> Assignment
Wherever the word "these" appears in the entries, copy the whole line.

(Data records begins)

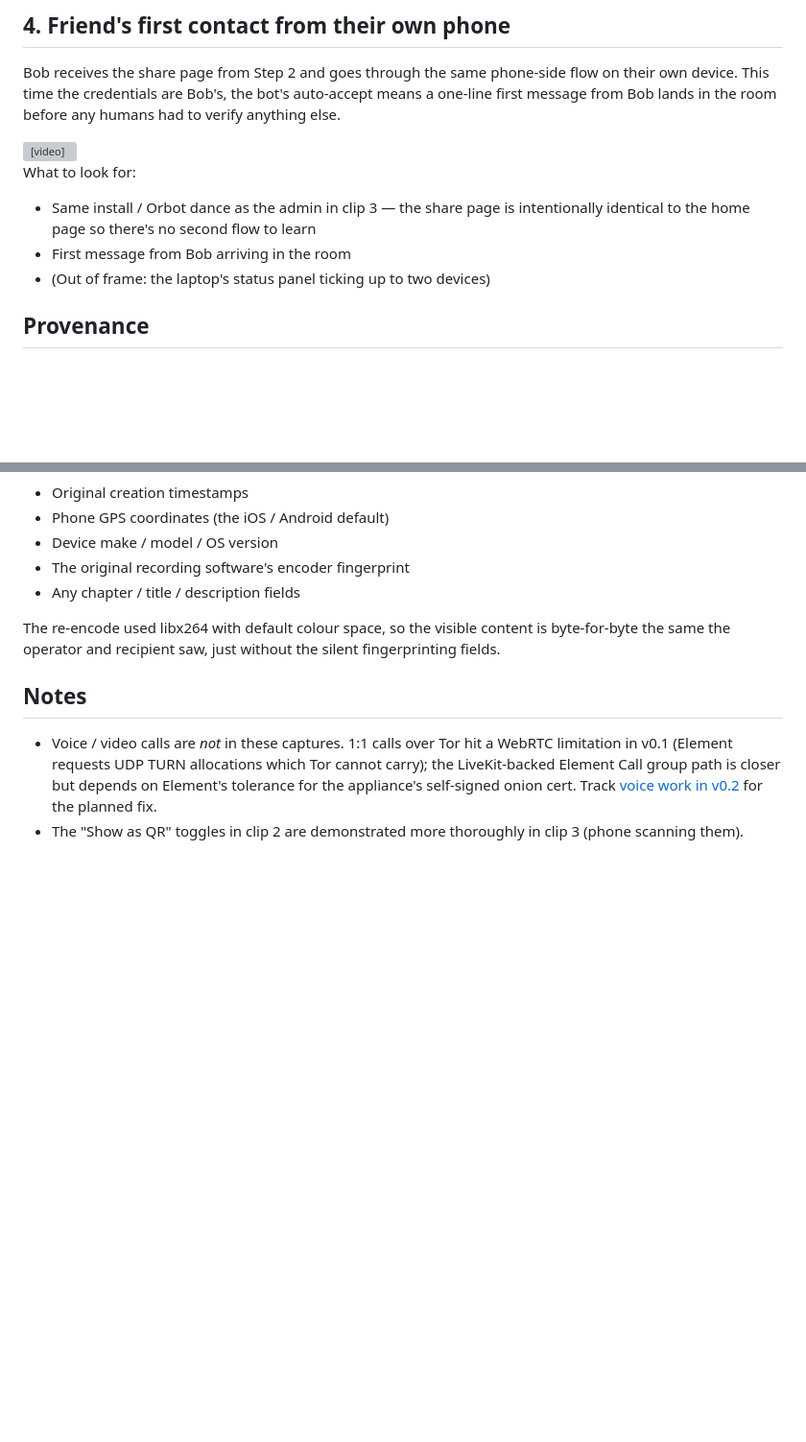
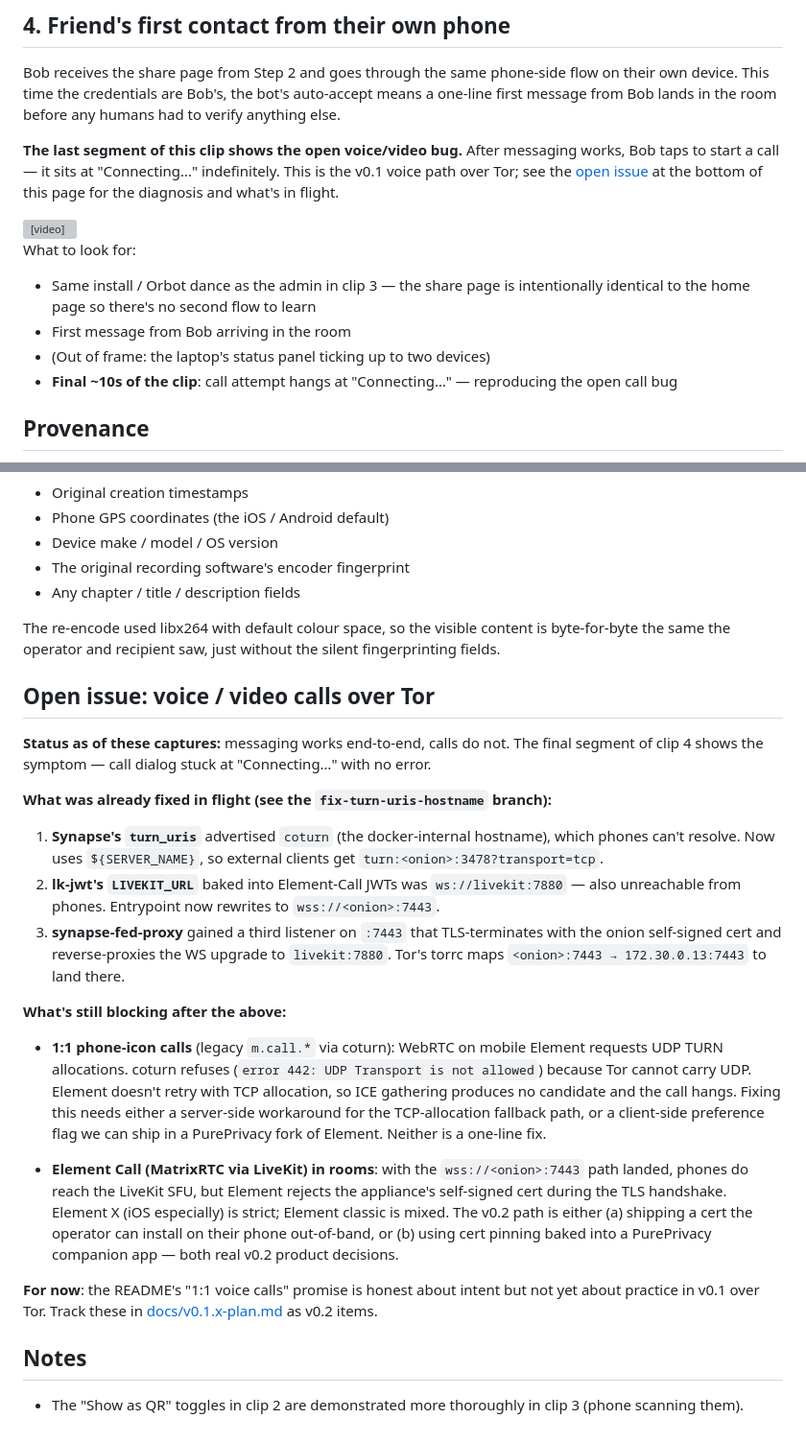
Before and after one commit to jaimetournesol/pureprivacy, a Markdown page: docs/screencasts.md, 2 parts joined by grey strips. Shown at 96% size. Rendered like a GitHub page; blank space fills up the shorter version; grey boxes are pictures that could not be loaded.

Commit message:
docs(screencasts): flag the open call bug shown at the end of clip 4
The last ~10 seconds of clip 4 show the open voice/video bug — call
dialog hanging at "Connecting…" after a successful first message.
Add a paragraph in the clip-4 section pointing at the bottom-of-page
diagnosis, and replace the brief "Notes" section with a proper
"Open issue: voice / video calls over Tor" writeup that captures:

  - What was already fixed in flight on fix-turn-uris-hostname
    (turn_uris → onion, LIVEKIT_URL → wss://onion:7443,
     synapse-fed-proxy :7443 WSS terminator)
  - What's still blocking after those fixes:
      1) Legacy 1:1 calls via coturn — WebRTC mobile requests UDP
         allocations, Tor can't carry UDP, Element doesn't retry
         with TCP.  Not a one-line fix.
      2) Element Call via LiveKit — phones reach the SFU now but
         Element rejects the self-signed onion cert.  v0.2 cert
         distribution decision.

Honest framing so viewers of clip 4 understand the failed call at
the end is a known limitation, not a recording glitch.

Co-Authored-By: Claude Opus 4.7 (1M context) <noreply@anthropic.com>

```diff
--- a/docs/screencasts.md
+++ b/docs/screencasts.md
@@ -75,6 +75,12 @@ phone-side flow on their own device.  This time the credentials are
 Bob's, the bot's auto-accept means a one-line first message from
 Bob lands in the room before any humans had to verify anything else.
 
+**The last segment of this clip shows the open voice/video bug.**
+After messaging works, Bob taps to start a call — it sits at
+"Connecting…" indefinitely.  This is the v0.1 voice path over Tor;
+see the [open issue](#open-issue-voice--video-calls-over-tor) at the
+bottom of this page for the diagnosis and what's in flight.
+
 <video controls width="540" preload="metadata">
   <source src="media/04-friend-first-contact.mp4" type="video/mp4">
   <a href="media/04-friend-first-contact.mp4">Download 04-friend-first-contact.mp4</a>
@@ -86,6 +92,8 @@ What to look for:
   flow to learn
 - First message from Bob arriving in the room
 - (Out of frame: the laptop's status panel ticking up to two devices)
+- **Final ~10s of the clip**: call attempt hangs at "Connecting…"
+  — reproducing the open call bug
 
 ## Provenance
 
@@ -104,13 +112,51 @@ The re-encode used libx264 with default colour space, so the visible
 content is byte-for-byte the same the operator and recipient saw, just
 without the silent fingerprinting fields.
 
+## Open issue: voice / video calls over Tor
+
+**Status as of these captures:** messaging works end-to-end, calls
+do not.  The final segment of clip 4 shows the symptom — call dialog
+stuck at "Connecting…" with no error.
+
+**What was already fixed in flight (see the
+`fix-turn-uris-hostname` branch):**
+
+1. **Synapse's `turn_uris`** advertised `coturn` (the docker-internal
+   hostname), which phones can't resolve.  Now uses `${SERVER_NAME}`,
+   so external clients get `turn:<onion>:3478?transport=tcp`.
+2. **lk-jwt's `LIVEKIT_URL`** baked into Element-Call JWTs was
+   `ws://livekit:7880` — also unreachable from phones.  Entrypoint
+   now rewrites to `wss://<onion>:7443`.
+3. **synapse-fed-proxy** gained a third listener on `:7443` that
+   TLS-terminates with the onion self-signed cert and reverse-proxies
+   the WS upgrade to `livekit:7880`.  Tor's torrc maps
+   `<onion>:7443 → 172.30.0.13:7443` to land there.
+
+**What's still blocking after the above:**
+
+- **1:1 phone-icon calls** (legacy `m.call.*` via coturn): WebRTC on
+  mobile Element requests UDP TURN allocations.  coturn refuses
+  (`error 442: UDP Transport is not allowed`) because Tor cannot
+  carry UDP.  Element doesn't retry with TCP allocation, so ICE
+  gathering produces no candidate and the call hangs.  Fixing this
+  needs either a server-side workaround for the TCP-allocation
+  fallback path, or a client-side preference flag we can ship in a
+  PurePrivacy fork of Element.  Neither is a one-line fix.
+
+- **Element Call (MatrixRTC via LiveKit) in rooms**: with the
+  `wss://<onion>:7443` path landed, phones do reach the LiveKit SFU,
+  but Element rejects the appliance's self-signed cert during the
+  TLS handshake.  Element X (iOS especially) is strict; Element
+  classic is mixed.  The v0.2 path is either (a) shipping a cert
+  the operator can install on their phone out-of-band, or (b) using
+  cert pinning baked into a PurePrivacy companion app — both real
+  v0.2 product decisions.
+
+**For now**: the README's "1:1 voice calls" promise is honest about
+intent but not yet about practice in v0.1 over Tor.  Track these in
+[docs/v0.1.x-plan.md](v0.1.x-plan.md) as v0.2 items.
+
 ## Notes
 
-- Voice / video calls are *not* in these captures.  1:1 calls over Tor
-  hit a WebRTC limitation in v0.1 (Element requests UDP TURN
-  allocations which Tor cannot carry); the LiveKit-backed Element Call
-  group path is closer but depends on Element's tolerance for the
-  appliance's self-signed onion cert.  Track [voice work in
-  v0.2](v0.1.x-plan.md#) for the planned fix.
 - The "Show as QR" toggles in clip 2 are demonstrated more thoroughly
   in clip 3 (phone scanning them).
```
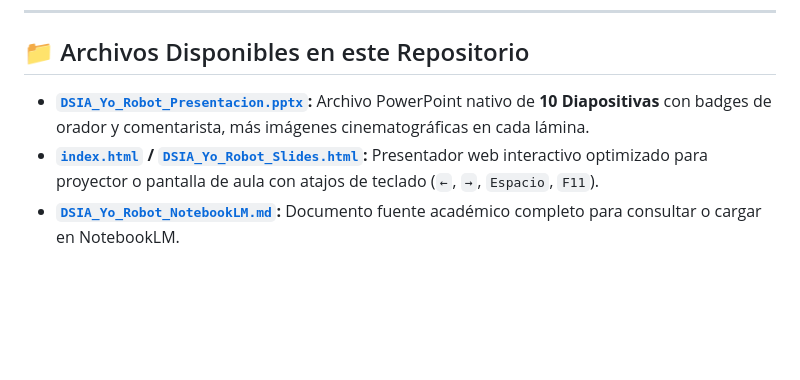
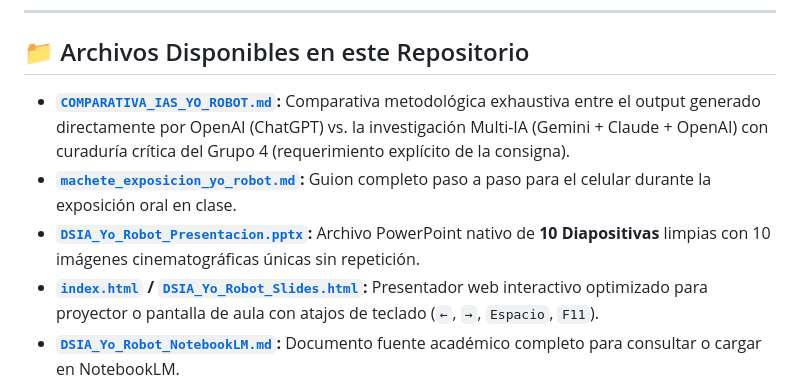
Before and after one commit to Nikovaz/dsia-yo-robot-2004, a Markdown page: README.md, the part around the change. GitHub-like rendering; blank space fills up the shorter version.

Commit message:
docs: add detailed comparative analysis between OpenAI GPT output and Multi-IA Grupo 4 synthesis

```diff
--- a/README.md
+++ b/README.md
@@ -24,7 +24,9 @@ La presentación interactiva completa se puede ver y proyectar en pantalla compl
 ---
 
 ## 📁 Archivos Disponibles en este Repositorio
-* **[`DSIA_Yo_Robot_Presentacion.pptx`](./DSIA_Yo_Robot_Presentacion.pptx):** Archivo PowerPoint nativo de **10 Diapositivas** con badges de orador y comentarista, más imágenes cinematográficas en cada lámina.
+* **[`COMPARATIVA_IAS_YO_ROBOT.md`](./COMPARATIVA_IAS_YO_ROBOT.md):** Comparativa metodológica exhaustiva entre el output generado directamente por OpenAI (ChatGPT) vs. la investigación Multi-IA (Gemini + Claude + OpenAI) con curaduría crítica del Grupo 4 (requerimiento explícito de la consigna).
+* **[`machete_exposicion_yo_robot.md`](./machete_exposicion_yo_robot.md):** Guion completo paso a paso para el celular durante la exposición oral en clase.
+* **[`DSIA_Yo_Robot_Presentacion.pptx`](./DSIA_Yo_Robot_Presentacion.pptx):** Archivo PowerPoint nativo de **10 Diapositivas** limpias con 10 imágenes cinematográficas únicas sin repetición.
 * **[`index.html`](./index.html) / [`DSIA_Yo_Robot_Slides.html`](./DSIA_Yo_Robot_Slides.html):** Presentador web interactivo optimizado para proyector o pantalla de aula con atajos de teclado (`←`, `→`, `Espacio`, `F11`).
 * **[`DSIA_Yo_Robot_NotebookLM.md`](./DSIA_Yo_Robot_NotebookLM.md):** Documento fuente académico completo para consultar o cargar en NotebookLM.
 * **Imágenes del Proyecto (Todas de la película y tecnología real):**
```
Also changed, not shown: COMPARATIVA_IAS_YO_ROBOT.md (added, +61 -0 lines).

(Data records ends)

> Result for this exercise
+**Status as of these captures:** messaging works end-to-end, calls
+intent but not yet about practice in v0.1 over Tor.  Track these in
-- Voice / video calls are *not* in these captures.  1:1 calls over Tor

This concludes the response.